Dead Drop: TheTrue Story of Oleg Penkovsky and the Cold War's Most Dangerous Operation Hardcover – 6 Jun 2013
- Choose from over 13,000 locations across the UK
- Prime members get unlimited deliveries at no additional cost
- Find your preferred location and add it to your address book
- Dispatch to this address when you check out
Frequently Bought Together
Customers Who Bought This Item Also Bought
Enter your mobile number or email address below and we'll send you a link to download the free Kindle App. Then you can start reading Kindle books on your smartphone, tablet, or computer - no Kindle device required.
To get the free app, enter your mobile phone number.
The career of Oleg Penkovsky reads like a story by John le Carre... Dun s denouement is both startling and convincing a fitting climax to this irresistible real life thriller Francis Wheen, Mail on Sunday
'This excellent book contains lessons that are still valid in the 21st century' --Oleg Gordievsky, Literary Review
'This excellent book contains lessons that are still valid in the 21st century' --Literary Review
About the Author
Jeremy Duns is British, but currently lives and works in Stockholm.
What Other Items Do Customers Buy After Viewing This Item?
Top Customer Reviews
The discovery of Penkovsky remains a mystery due to the fact that the Russians have not yet released any document which would clarify this point.
Although this book is extremely well researched, there are two main problems with it. The first one has to do with the footnotes. One has to find out which footnote belongs to what. The second one is about two episodes which are imaginary and are the product of Dun's imagination about some things that happened during the discovery of Penkovsky.
However, this book contains some new insights of the years 1960-1963, the period when Penkovsky was working for both the Americans and the British and nevertheles merits five stars, reservations included.
(publisher's review copy)
This is the story of the Soviet defector Colonel Oleg Penkovsky, agent? double agent? triple agent? plant? .. Who knows? .. Duns thinks he does. His view is different from that of, for instance, Chapman Pincher (who has a different narrative regarding Penkovsky's initial attempts to make contact) and Peter Wright. However Duns has had the use of a mountain of recently released CIA papers (MI6 and the KGB have been less forthcoming). YOU decide.
The author has now turned his hand to the factual, having cut his teeth as a writer of spy stories and the result is a very readable narrative.
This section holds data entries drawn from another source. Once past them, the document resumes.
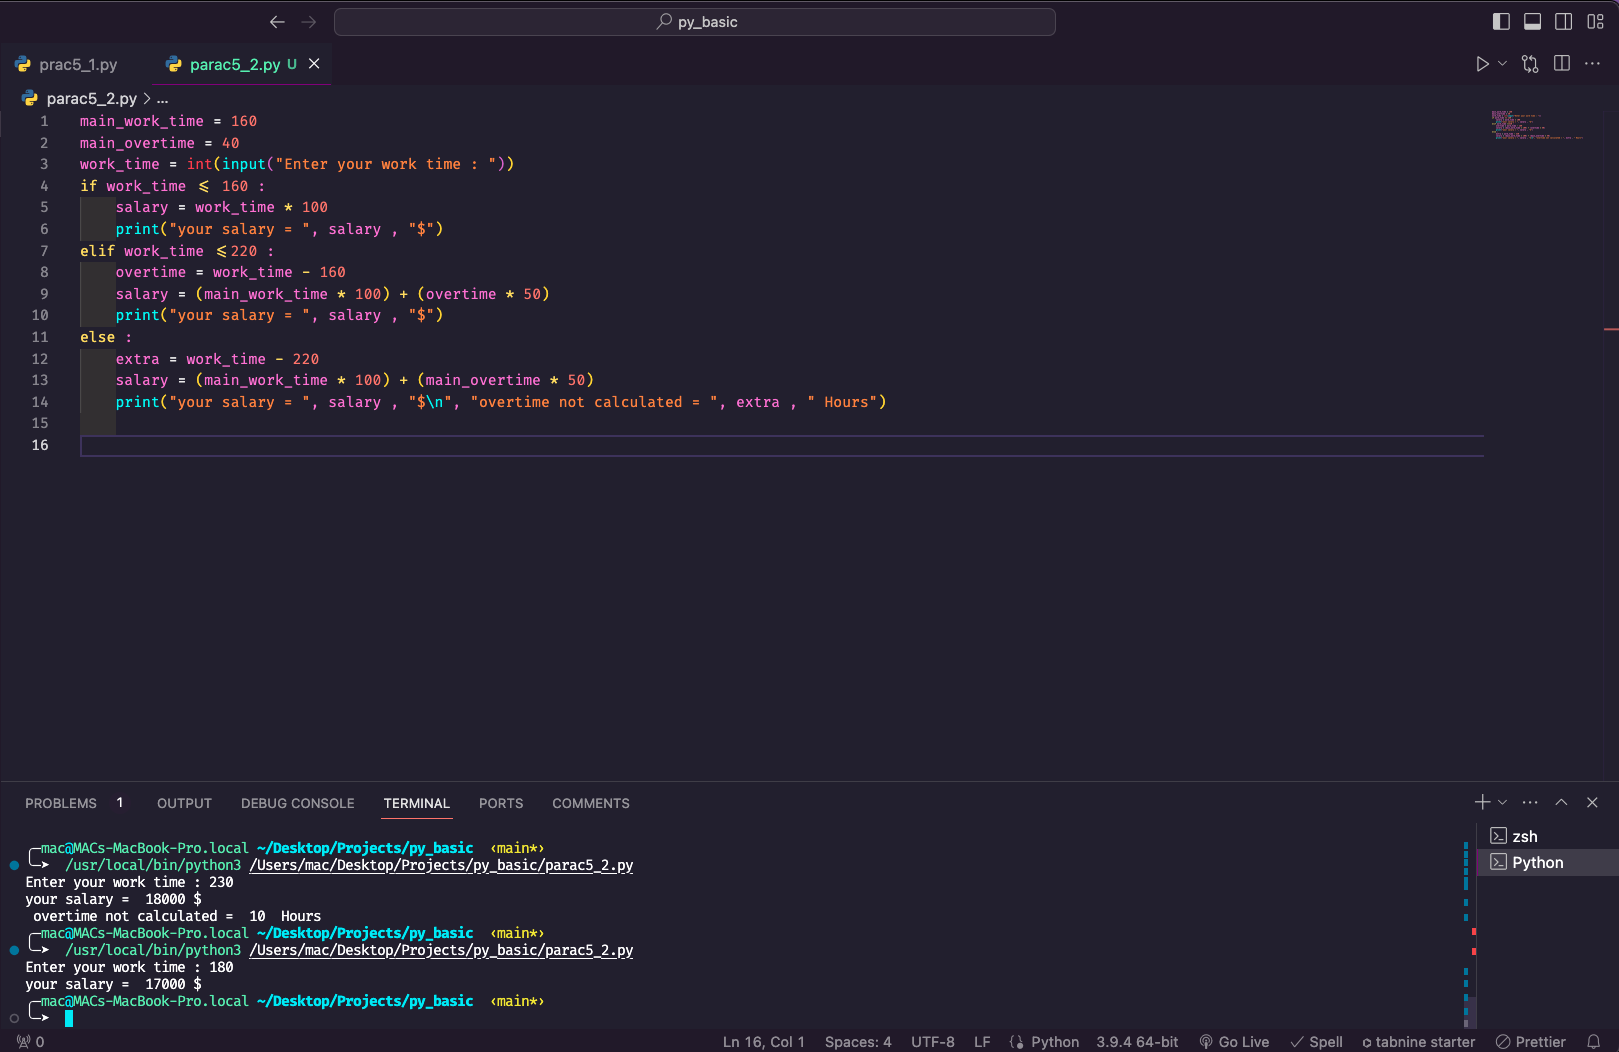
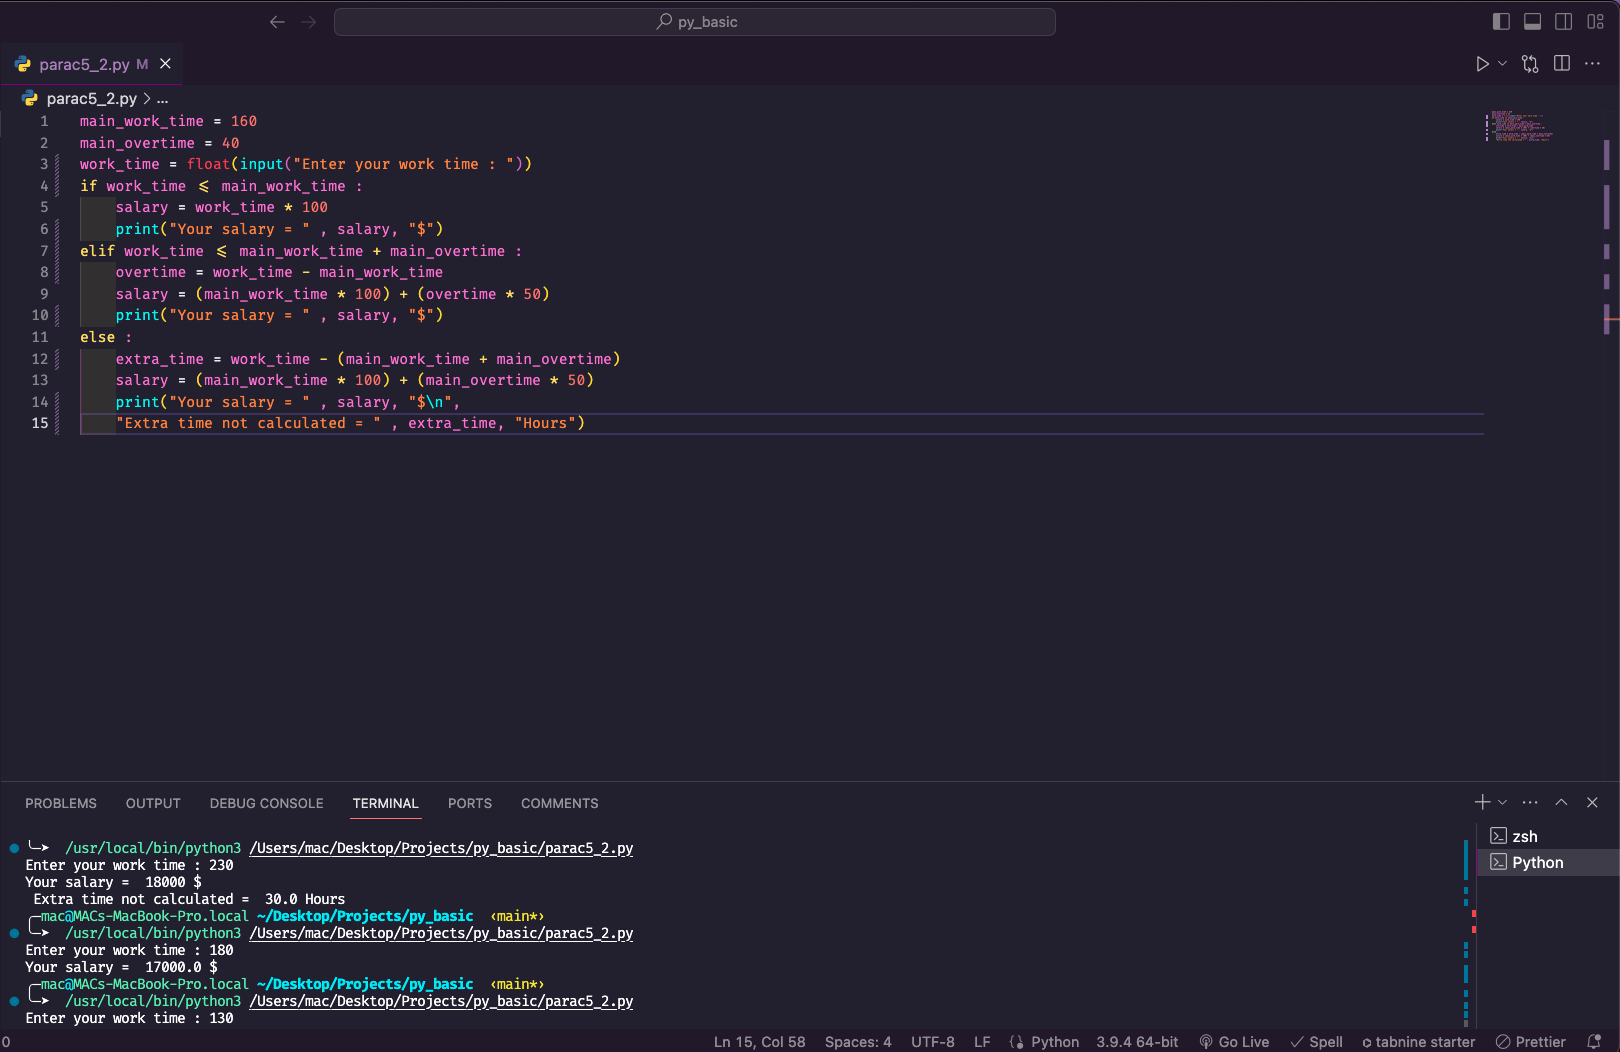
Calculation of employee salaries based on hours

diff --git a/prac5_2.py b/prac5_2.py
@@ -1,0 +1,15 @@
+main_work_time = 160
+main_overtime = 40
+work_time = float(input("Enter your work time : "))
+if work_time <= main_work_time :
+    salary = work_time * 100
+    print("Your salary = " , salary, "$")
+elif work_time <= main_work_time + main_overtime :
+    overtime = work_time - main_work_time
+    salary = (main_work_time * 100) + (overtime * 50)
+    print("Your salary = " , salary, "$")
+else :
+    extra_time = work_time - (main_work_time + main_overtime)
+    salary = (main_work_time * 100) + (main_overtime * 50)
+    print("Your salary = " , salary, "$\n",
+    "Extra time not calculated = " , extra_time, "Hours")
He does as well as anyone to guide the reader through a maze of conflicting evidence and no doubt a certain amount of official disinformation.
Penkovsky himself comes across as vain, egotistical, greedy, mercenary, spendthrift, licentious and with a huge chip on his shoulder relating to his inability to gain further promotion in the GRU, and with farcically little grasp of British and American social realities. The introduction letter he wrote to the Americans would do credit to a Nigerian scammer. However, during his brief (two-year) career as an informant Penkovsky supplied the CIA with copies of thousands of pages of technical information and a raft of background on the Soviet leadership.
The story is set against the background of the arrests in the Portland Spy Scandal (7.1.1961), the US-made fiasco of the Bay of Pigs invasion (17.4.61), the exposure of George Blake (1961), the sealing of East Berlin (13.8.61), the first rumours of the Profumo affair (1962) and the Cuban Missile Crisis (27.7.-28.10.62) .
The book includes a long narrative of the Cuba crisis.Read more ›
Really good book, and unbelievable what happened
Most Recent Customer Reviews
I am reading this book the moment and am finding it a really good read. The book reads like a spy novel but is true, Penkovsky was probably the west's greatest spy within the... Read morePublished on 28 Dec. 2013 by R. Packham